Among other things, the law expands background-check requirements for gun buyers younger than 21, widens the categories of people who are not allowed to buy firearms and provides federal funding for states with red flag laws. Those provisions are unlikely to have a meaningful impact on mass shootings, but they will cancel the gun rights of adults based on juvenile records and subsidize state laws that suspend those rights without due process.
The law also doubles down on the longstanding prohibition of gun possession by people who have been convicted of crimes punishable by more than a year of incarceration. That rule applies no matter how old the conviction is and regardless of whether the crime involved violence.
Violating this gun ban previously was a felony with a maximum penalty of 10 years in prison. The Bipartisan Safer Communities Act raises the maximum sentence to 15 years and prescribes the same penalties for "trafficking in firearms," which is defined broadly enough to include receipt of a gun by someone who is legally disqualified from owning one.
The latter provision covers not only people with felony records but also cannabis consumers, even if they live in states that have legalized marijuana, anyone who has ever been subjected to involuntary psychiatric treatment, whether or not he was deemed a threat to others, and other categories of people who have never done anything to indicate that they are dangerous. Since receiving a gun is a felony for them, it also qualifies as "trafficking in firearms" and can send them to prison for both offenses if they are caught.
In fiscal year 2021, according to a recent report from the U.S. Sentencing Commission, 89% of federal firearm offenses involved illegal possession, often without aggravating circumstances or a history of violence. Fifty-five percent of those defendants were African Americans, who account for about 14% of the U.S. population.
Even the American Civil Liberties Union, which thinks the right to keep and bear arms is a figment of the Supreme Court's imagination, recognizes that "the categories of people that federal law currently prohibits from possessing or purchasing a gun are overbroad, not reasonably related to the state's interest in public safety, and raise significant equal protection and due process concerns." As an appeals court judge, Supreme Court Justice Amy Coney Barrett went even further, arguing that the "wildly overinclusive" gun ban for people with felony records violates the Second Amendment.
Undeterred by such criticism, Republicans who claim to support the Second Amendment voted not only to continue punishing people for exercising the rights it guarantees but to increase the penalties they face. So did Democrats, despite their avowed concern about excessively severe sentences and racial disparities.

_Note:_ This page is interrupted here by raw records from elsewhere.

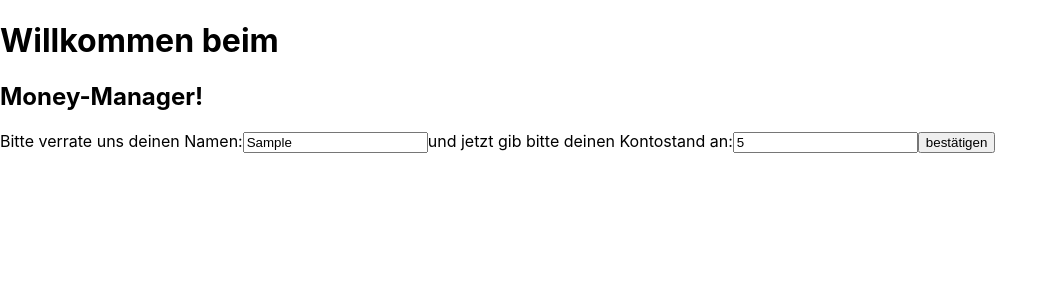
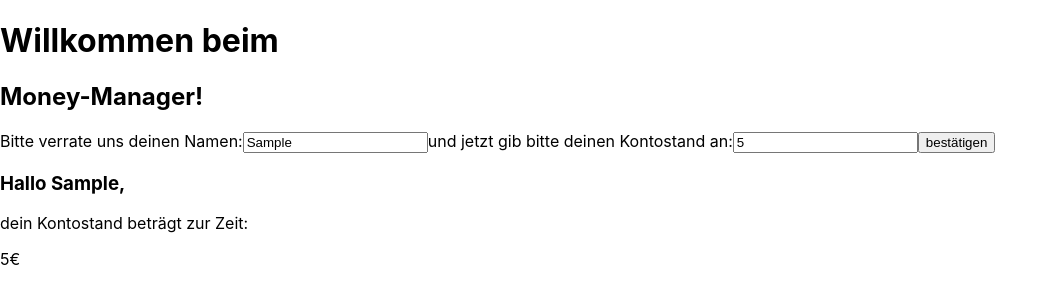
Before and after one commit to JohannaHopp/capstone-project, a Next.js app: page / in a window 1280 px wide. Both pictures are taken after typing "Sample", "5" into the empty fields and a click on the button "bestätigen". Shown: the top 304 px of the page, without its empty margins (0-1058 px from the left). Built offline with nearby package versions, Linux system fonts and the light colour scheme.

Commit message:
show form results

```diff
--- a/components/NameAccountForm.js
+++ b/components/NameAccountForm.js
@@ -1,40 +1,51 @@
-import { createElement, useState } from "react";
+import React, { useState } from "react";
 
 export default function NameAccountForm() {
-  const [input, setInput] = useState({
-    name: "",
-    kontostand: "",
-  });
+  const [name, setName] = useState("");
+  const [kontostand, setKontostand] = useState("");
+  const [newValue, setNewValue] = useState([]);
 
-  const handleChange = (event) => {
-    const name = event.target.name;
-    const value = event.target.value;
-
-    setInput((prev) => {
-      return { ...prev, [name]: value };
-    });
-  };
-
-  const handleSubmit = (event) => {
+  const submitData = (event) => {
     event.preventDefault();
-    console.log(input);
+    const newData = { name: name, kontostand: kontostand };
+    setNewValue([...newValue, newData]);
   };
 
   return (
     <>
-      <form onSubmit={handleSubmit}>
+      <form onSubmit={submitData}>
         <label htmlFor="name">Bitte verrate uns deinen Namen:</label>
-        <input type="text" name="name" placeholder="Name" onChange={handleChange} required />
+        <input
+          type="text"
+          name="name"
+          placeholder="Name"
+          value={name}
+          onChange={(event) => setName(event.target.value)}
+          required
+        />
         <label htmlFor="kontostand">und jetzt gib bitte deinen Kontostand an:</label>
         <input
           type="number"
           name="kontostand"
           placeholder="Kontostand (in €)"
-          onChange={handleChange}
+          value={kontostand}
+          onChange={(event) => setKontostand(event.target.value)}
           required
         />
         <button type="submit">bestätigen</button>
       </form>
+
+      <div>
+        {newValue.map((values) => {
+          return (
+            <>
+              <h3>Hallo {values.name},</h3>
+              <p>dein Kontostand beträgt zur Zeit:</p>
+              <div>{values.kontostand}€</div>
+            </>
+          );
+        })}
+      </div>
     </>
   );
 }
```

This is what bipartisan compromise means for members of Congress: I will compromise my principles if you compromise yours.
Jacob Sullum is a senior editor at Reason magazine. Follow him on Twitter: @JacobSullum. To find out more about Jacob Sullum and read features by other Creators Syndicate writers and cartoonists, visit the Creators Syndicate webpage at www.creators.com.Copyright 2022 Creators Syndicate, Inc.